# [What you should do]
Each line below that carries the string "section" must appear in the answer.

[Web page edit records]
____________________
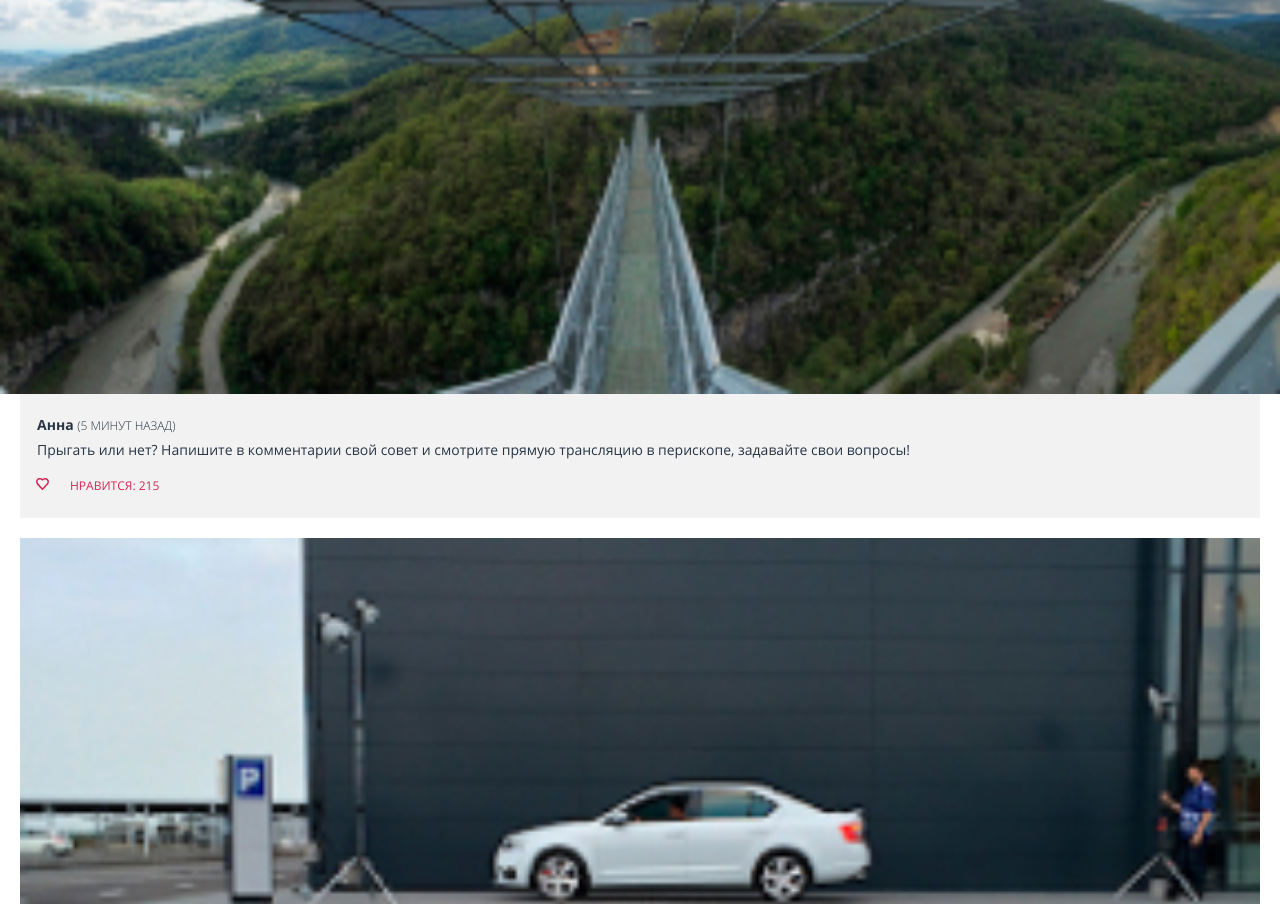
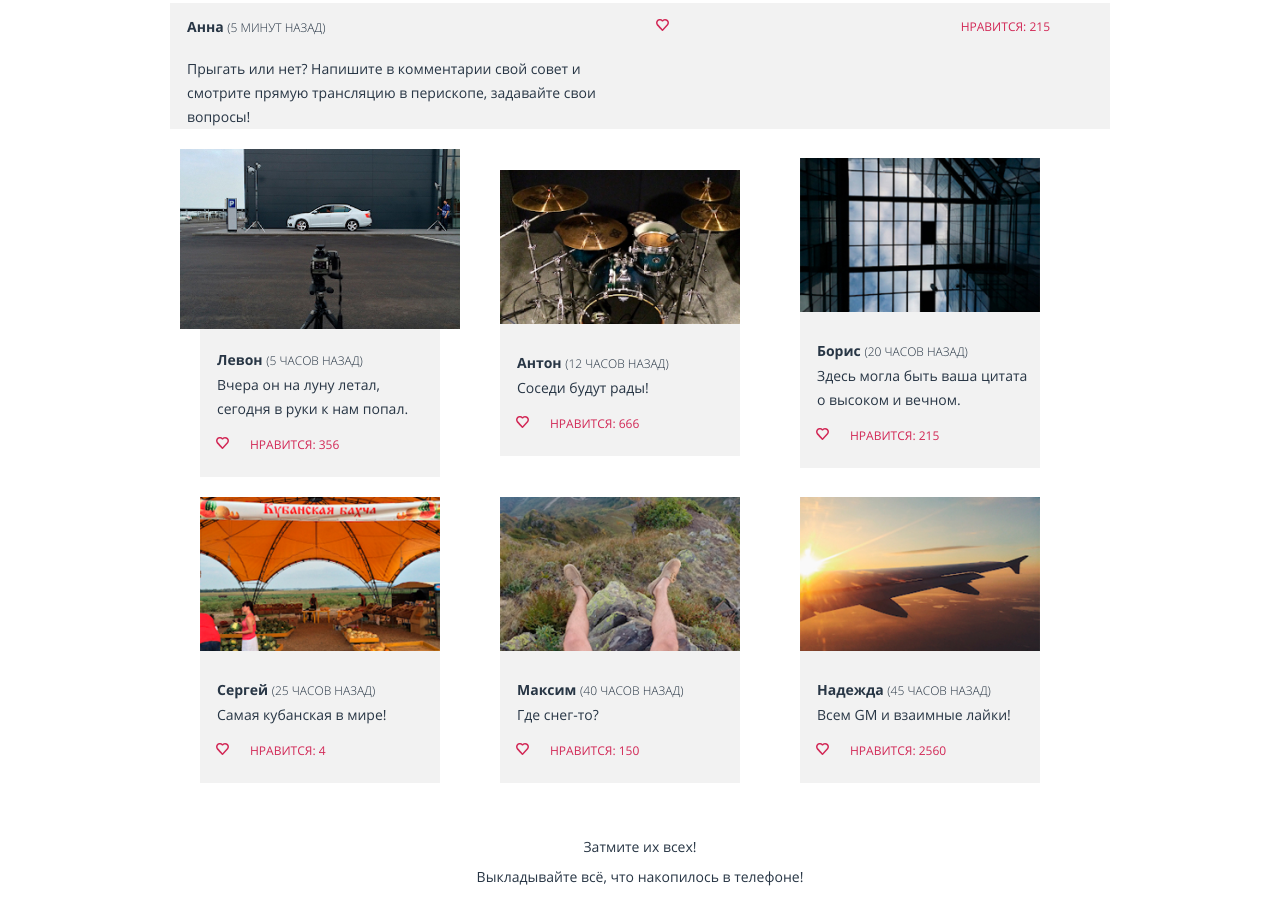
Before and after one commit to htmlacademy-adaptive/1239573-pink-25, a website: page source/photo.html in a window 1280 px wide. Shown: the part 655-1559 px from the top of the page. Drawn offline with nearby package versions, Linux system fonts and the light colour scheme; files that its build step writes are made by us from their sources.

Commit message:
Добавляет адаптивную верстку фотогалереи

```diff
--- a/source/less/blocks/contest.less
+++ b/source/less/blocks/contest.less
@@ -1,6 +1,6 @@
 .contest-promo__header {
   background-color: @dark-blue;
-  background-image: url('../../img/back-mobile.jpg');
+  background-image: url("../../img/back-mobile.jpg");
   background-size: cover;
   padding: 36px 20px 51px 20px;
 }
@@ -186,7 +186,7 @@
 .contest-form__checkbox:checked + label::after {
   content: "";
   position: absolute;
-  background: url('../img/tick.svg');
+  background: url("../img/tick.svg");
   width: 22px;
   height: 16px;
   left: 16px;
--- a/source/less/blocks/galery.less
+++ b/source/less/blocks/galery.less
@@ -1,19 +1,24 @@
-.photo__image {
-  width: 100%;
-  height: auto;
+.gallery__item {
+  display: flex;
+  flex-direction: column;
+  flex-wrap: wrap;
+  width: 280px;
+  margin: auto;
 }
 
-.photo__container {
+.gallery__image {
+  width: 280px;
+  // height: auto;
+  margin: auto;
+}
+
+.gallery__container {
   background: @basic-grey;
   margin: 0 20px 20px 20px;
   position: relative;
 }
 
-.photo__main-container {
-  margin-top: -8px;
-}
-
-.photo__autor {
+.gallery__autor {
   font-weight: 700;
   font-size: 14px;
   color: @dark-blue;
@@ -22,14 +27,14 @@
   padding-left: 17px;
 }
 
-.photo__autor span {
+.gallery__autor span {
   font-weight: 300;
   font-size: 12px;
   color: @dark-blue;
   text-transform: uppercase;
 }
 
-.photo__comment {
+.gallery__comment {
   font-weight: 400;
   font-size: 14px;
   color: @dark-blue;
@@ -40,7 +45,7 @@
   line-height: 24px;
 }
 
-.photo__likes {
+.gallery__likes {
   font-weight: 400;
   font-size: 12px;
   color: @special-pink;
@@ -50,12 +55,32 @@
   padding: 10px 0 18px 50px;
 }
 
-.photo__likes::before {
+.gallery__likes::before {
   content: "";
   position: absolute;
-  background-image: url('../img/heart.svg');
+  background-image: url("../img/heart.svg");
   width: 13px;
   height: 12px;
   left: 16px;
   top: 16px;
 }
+
+@media (min-width: @tablet-width) {
+  .gallery {
+    display: grid;
+    grid-template-columns: 300px 300px;
+    width: 620px;
+    margin: 0 auto;
+  }
+
+  .gallery__image {
+    width: 300px;
+  }
+}
+
+@media (min-width: @desktop-width) {
+  .gallery {
+    grid-template-columns: 300px 300px 300px;
+    width: 940px;
+  }
+}
--- a/source/less/blocks/photo-promo.less
+++ b/source/less/blocks/photo-promo.less
@@ -1,6 +1,15 @@
+.photo-promo {
+  display: flex;
+  flex-direction: column;
+  flex-wrap: wrap;
+  // width: 320px;
+  margin: auto;
+  align-items: center;
+}
+
 .photo-promo__header {
   background-color: @dark-blue;
-  background-image: url('../img/back-mobile.jpg');
+  background-image: url("../img/back-mobile.jpg");
   background-size: cover;
   background-position: 50% -40px;
   background-repeat: no-repeat;
@@ -30,6 +39,66 @@
   padding-bottom: 60px;
 }
 
+.photo__image {
+  width: 320px;
+  height: auto;
+}
+
+.photo__container {
+  background: @basic-grey;
+  margin: 0 20px 20px 20px;
+  position: relative;
+  // margin-top: -8px;
+}
+
+.photo__autor {
+  font-weight: 700;
+  font-size: 14px;
+  color: @dark-blue;
+  margin: 0;
+  padding-top: 17px;
+  padding-left: 17px;
+}
+
+.photo__autor span {
+  font-weight: 300;
+  font-size: 12px;
+  color: @dark-blue;
+  text-transform: uppercase;
+}
+
+.photo__comment {
+  font-weight: 400;
+  font-size: 14px;
+  color: @dark-blue;
+  padding-left: 17px;
+  padding-right: 12px;
+  margin: -2px 0 0;
+  // grid-area: text;
+  line-height: 24px;
+}
+
+.photo__likes {
+  font-weight: 400;
+  font-size: 12px;
+  color: @special-pink;
+  text-transform: uppercase;
+  position: relative;
+  margin: 0;
+  padding: 10px 0 18px 50px;
+  // text-align: left;
+}
+
+.photo__likes::before {
+  content: "";
+  position: absolute;
+  background-image: url("../img/heart.svg");
+  width: 13px;
+  height: 12px;
+  left: 16px;
+  top: 16px;
+}
+
 @media (min-width: @tablet-width) {
   .photo-promo__title {
     font-size: 50px;
@@ -42,10 +111,39 @@
     font-size: 18px;
     width: 560px;
   }
+
+  .photo__container {
+    display: grid;
+    grid-template-columns: 1fr 1fr;
+    width: 620px;
+    margin: 20px auto;
+  }
+
+  .photo__autor {
+    padding-top: 10px;
+  }
+
+  .photo__comment {
+    grid-column: 1 / 3;
+    order: 3;
+  }
+
+  .photo__likes {
+    text-align: right;
+    padding-right: 60px;
+  }
+
+  .photo__likes::before {
+    right: 20px;
+  }
 }
 
 @media (min-width: @desktop-width) {
   .photo-promo__text {
     width: 620px;
   }
+
+  .photo__container {
+    width: 940px;
+  }
 }
--- a/source/photo.html
+++ b/source/photo.html
@@ -33,72 +33,67 @@
       <p class="photo-promo__text">Взгляните на фотографии, которые выкладывают пользователи! Видите, как не хватает
         ваших?
       </p>
-    <!-- </section> -->
-    <!-- <section class="main-photo"> -->
-      <!-- <h2 class="visually-hidden">Панорама дня</h2> -->
-      <img class="photo__image photo__main-image" src="img/panorama.jpg" width="320" height="137"
-        alt="Подвесной мост в Красной Поляне">
-      <div class="photo__container photo__main-container">
+      <img class="photo__image" src="img/panorama.jpg" width="320" height="137" alt="Подвесной мост в Красной Поляне">
+      <div class="photo__container">
         <p class="photo__autor">Анна <span>(5 минут назад)</span></p>
         <p class="photo__comment">Прыгать или нет? Напишите в комментарии свой совет и смотрите прямую трансляцию в
           перископе, задавайте свои вопросы!</p>
         <p class="photo__likes">Нравится: 215</p>
       </div>
     </section>
+    <!-- Галерея -->
     <section class="gallery">
       <h2 class="visually-hidden">Галлерея работ</h2>
-      <!-- <div class="gallery__list"> -->
       <article class="gallery__item">
-        <div class="photo__container">
-          <img class="photo__image" src="img/galery-photo-1.jpg" width="280" height="180" alt="Фотосессия Шкоды">
-          <p class="photo__autor">Левон <span>(5 часов назад)</span></p>
-          <p class="photo__comment">Вчера он на луну летал, сегодня в руки к нам попал.</p>
-          <p class="photo__likes">Нравится: 356</p>
+        <img class="gallery__image" src="img/galery-photo-1.jpg" width="280" height="180" alt="Фотосессия Шкоды">
+        <div class="gallery__container">
+          <p class="gallery__autor">Левон <span>(5 часов назад)</span></p>
+          <p class="gallery__comment">Вчера он на луну летал, сегодня в руки к нам попал.</p>
+          <p class="gallery__likes">Нравится: 356</p>
         </div>
       </article>
       <article class="gallery__item">
-        <div class="photo__container">
-          <img class="photo__image" src="img/galery-photo-2.jpg" width="280" height="180" alt="Музыкальная установка">
-          <p class="photo__autor">Антон <span>(12 часов назад)</span></p>
-          <p class="photo__comment">Соседи будут рады!</p>
-          <p class="photo__likes">Нравится: 666</p>
+        <div class="gallery__container">
+          <img class="gallery__image" src="img/galery-photo-2.jpg" width="280" height="180" alt="Музыкальная установка">
+          <p class="gallery__autor">Антон <span>(12 часов назад)</span></p>
+          <p class="gallery__comment">Соседи будут рады!</p>
+          <p class="gallery__likes">Нравится: 666</p>
         </div>
       </article>
       <article class="gallery__item">
-        <div class="photo__container">
-          <img class="photo__image" src="img/galery-photo-3.jpg" width="280" height="180"
+        <div class="gallery__container">
+          <img class="gallery__image" src="img/galery-photo-3.jpg" width="280" height="180"
             alt="Небо через панорамное окно">
-          <p class="photo__autor">Борис <span>(20 часов назад)</span></p>
-          <p class="photo__comment">Здесь могла быть ваша цитата о высоком и вечном.</p>
-          <p class="photo__likes">Нравится: 215</p>
+          <p class="gallery__autor">Борис <span>(20 часов назад)</span></p>
+          <p class="gallery__comment">Здесь могла быть ваша цитата о высоком и вечном.</p>
+          <p class="gallery__likes">Нравится: 215</p>
         </div>
       </article>
       <article class="gallery__item">
-        <div class="photo__container">
-          <img class="photo__image" src="img/galery-photo-4.jpg" width="280" height="180" alt="Кубанская бахча">
-          <p class="photo__autor">Сергей <span>(25 часов назад)</span></p>
-          <p class="photo__comment">Самая кубанская в мире!</p>
-          <p class="photo__likes">Нравится: 4</p>
+        <div class="gallery__container">
+          <img class="gallery__image" src="img/galery-photo-4.jpg" width="280" height="180" alt="Кубанская бахча">
+          <p class="gallery__autor">Сергей <span>(25 часов назад)</span></p>
+          <p class="gallery__comment">Самая кубанская в мире!</p>
+          <p class="gallery__likes">Нравится: 4</p>
         </div>
       </article>
       <article class="gallery__item">
-        <div class="photo__container">
-          <img class="photo__image" src="img/galery-photo-5.jpg" width="280" height="180" alt="Ноги на фоне гор">
-          <p class="photo__autor">Максим <span>(40 часов назад)</span></p>
-          <p class="photo__comment">Где снег-то?</p>
-          <p class="photo__likes">Нравится: 150</p>
+        <div class="gallery__container">
+          <img class="gallery__image" src="img/galery-photo-5.jpg" width="280" height="180" alt="Ноги на фоне гор">
+          <p class="gallery__autor">Максим <span>(40 часов назад)</span></p>
+          <p class="gallery__comment">Где снег-то?</p>
+          <p class="gallery__likes">Нравится: 150</p>
         </div>
       </article>
       <article class="gallery__item">
-        <div class="photo__container">
-          <img class="photo__image" src="img/galery-photo-6.jpg" width="280" height="180"
+        <div class="gallery__container">
+          <img class="gallery__image" src="img/galery-photo-6.jpg" width="280" height="180"
             alt="Крыло самолета на закате">
-          <p class="photo__autor">Надежда <span>(45 часов назад)</span></p>
-          <p class="photo__comment">Всем GM и взаимные лайки!</p>
-          <p class="photo__likes">Нравится: 2560</p>
+          <p class="gallery__autor">Надежда <span>(45 часов назад)</span></p>
+          <p class="gallery__comment">Всем GM и взаимные лайки!</p>
+          <p class="gallery__likes">Нравится: 2560</p>
         </div>
       </article>
-      <!-- </div> -->
     </section>
     <section class="add-photo">
       <h2 class="visually-hidden">Добавление фото</h2>
@@ -109,21 +104,17 @@
       <form class="form-photo" action="https://echo.htmlacademy.ru/">
         <img class="form-photo__image" src="img/winter-road.jpg" width="100%" height="auto" alt="Зимняя дорога">
         <div class="form-photo__wrapper">
-
           <div class="form-photo__icons">
             <div class="photo__icons-crop photo__icons__current"></div>
             <div class="photo__icons-fill"></div>
             <div class="photo__icons-contrast"></div>
           </div>
-
           <div class="form-photo__bar form-photo__crop form-photo__toggle">
             <!-- <input class="form-photo__filter-range" type="range" min="1" max="100" name="crop" value="87"> -->
           </div>
-
           <div class="form-photo__bar form-photo__fill">
             <!-- <input class="form-photo__filter-range" type="range" min="1" max="100" name="fill" value="14"> -->
           </div>
-
           <div class="form-photo__bar form-photo__brightness">
             <!-- <input class="form-photo__filter-range" type="range" min="1" max="100" name="contrast" value="50"> -->
           </div>
```
Also changed, not shown: source/less/blocks/add-photo.less (+19 -4 lines).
____________________
# [Solution to the problem]
-    <!-- </section> -->
-    <!-- <section class="main-photo"> -->
     </section>
     <section class="gallery">
     </section>
     <section class="add-photo">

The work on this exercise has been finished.